Traditional Publishers Love Self-Publication

Written By: Timothy Fish Published: 5/7/2007

Harvest House Publishers is one of the better known Christian publishing companies. Some of their authors are quite popular within some circles and many church libraries have, upon their shelves, several books that were published by this company. The other day, I went to visit their website with a simple question in mind. If I wanted to get them to publish a book that I had written, what would it take? It turns out that they, like most publishers, no longer accept unsolicited manuscripts. For authors who wish to have them consider a manuscript, Harvest House Publishers recommends submitting the manuscript through a third party and they provide a link to this company on their website. The author need only pay $98 and his proposal will be made available to publishers for a period of six months. The publishers may or may not enter into negotiations with the author. Essentially, the $98 places the authorís proposal in the slush pile.

The cost of submitting a manuscript to publishers is interesting when you consider that for a dollar more the author can get his manuscript in print through services that many have called vanity publishers. Consider this. An author can go the traditional route and he ends up paying $98 and he isnít even guaranteed that his manuscript will be considered. An author can spend a dollar more and he is guaranteed that his book will be in print. He isnít guaranteed that anyone will purchase the book, but as part of the price he will receive a copy of his book , which he can try to sell to recover the dollar if he wants. Which of these two options, I ask you, is more vain? In both options, the book may be considered for publication by a major publisher. Is it not vanity for an unknown author to believe that the $98 is well spent when he knows that the vast majority of manuscripts will not be picked up?

The situation gets even more interesting. Harvest House Publishers actually recommends that authors consider taking the self-publishing route. They also recommend an adult themed website, but I trust that link will be removed once there webmaster reads the e-mail message I sent him or her. Granted, Harvest House Publishers are recommending some options that are more expensive than submitting a $98 proposal, but one has to wonder why a publisher would want to recommend that authors consider self-publication.

In traditional publishing, the publishing company makes money by selling books to the public. The authors are like hired guns. Some educational publishers have a staff of writers, but for other kinds of books it is too expensive to keep an author on the payroll in hopes that he will produce a highly profitable book. Instead, authors go off to do their thing and when they have a book, they present it to the publisher. The publisher makes a decision of whether he can make a profit from the book and whether that profit is enough to justify publishing that book rather than another one.

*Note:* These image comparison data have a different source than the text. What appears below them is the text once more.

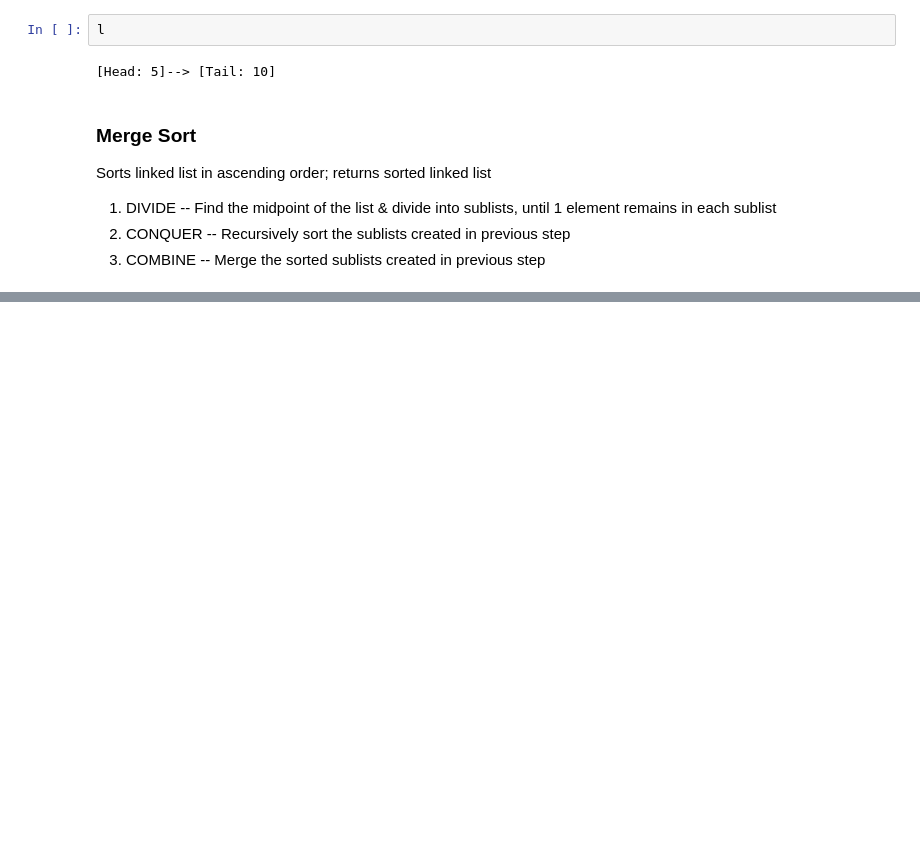
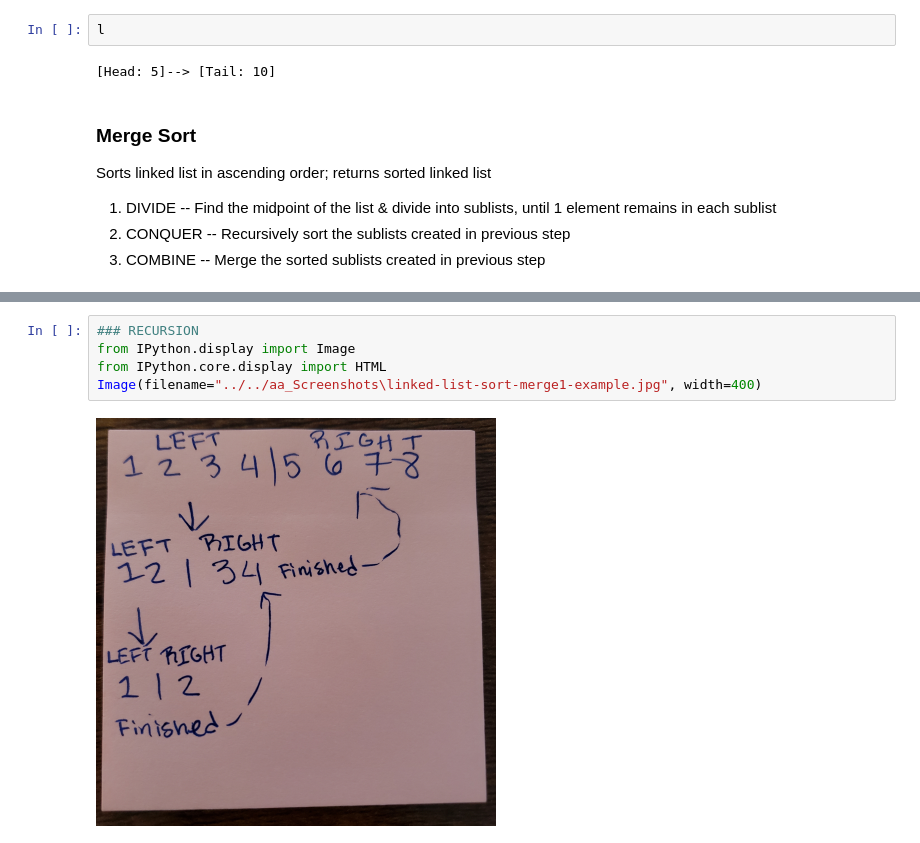
Before and after one commit to priscilla-arinze/Data-Structures-Algorithms-Review, a Jupyter notebook: EXERCISES/Exercise - Sorting a Linked List (Merge Sort)/Exercise - Sorting a Linked List (Merge Sort).ipynb, the cells around one changed output, grey strips where cells are left out. Drawn from its saved outputs; the diff is of its cells as text; blank space fills up the shorter version.

Commit message:
more on recursion

```diff
--- a/EXERCISES/Exercise - Sorting a Linked List (Merge Sort)/Exercise - Sorting a Linked List (Merge Sort).ipynb
+++ b/EXERCISES/Exercise - Sorting a Linked List (Merge Sort)/Exercise - Sorting a Linked List (Merge Sort).ipynb
@@ -140,0 +162,7 @@ def verify_sorted(list):
+# %%
+### RECURSION
+from IPython.display import Image
+from IPython.core.display import HTML
+Image(filename="../../aa_Screenshots\linked-list-sort-merge1-example.jpg", width=400)
+# %% [output]
+[figure, added]
```
Also changed, not shown: parts of 14 cells of this notebook, 18 other files.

While it may seem counter intuitive, the self-publication model is one that benefits the traditional publisher. In the traditional publication model, thousands of manuscripts are sent to publishers who must pay someone to read them or they must declare a blanket rejection policy. Yet, publishers who donít sign authors lack the talent that is required to make money. If there was no self-publication option, the authors would keep beating the door down, just to get published. With the self-publication model in place, the traditional publishers can continue to publish books authored by their most successful authors and at the same time they can be looking for the rising stars among new authors by looking at sales rather than spending so much time reading manuscripts. A publisher might sort the results on by sales rank and limit the search to self-published books. The publisher might not even have to purchase a copy of the book before he knows if he is interested. He reads several pages through the Search Inside feature and then he contacts the author with a proposal. The money he saves by not paying someone to read through the slush pile is more than enough to make up for the losses sustained from self-published books that are competing with books published with his imprint.

In the future, I expect that we may see some partnerships between traditional publishers and subsidy publishers. An author may receive special features or a reduced price if he signs a contract that allows the traditional publisher the exclusive option of picking up the book. If a book appears to be on the way to success, the traditional publisher would then need only to assign people to it and would not have to compete with other publishers.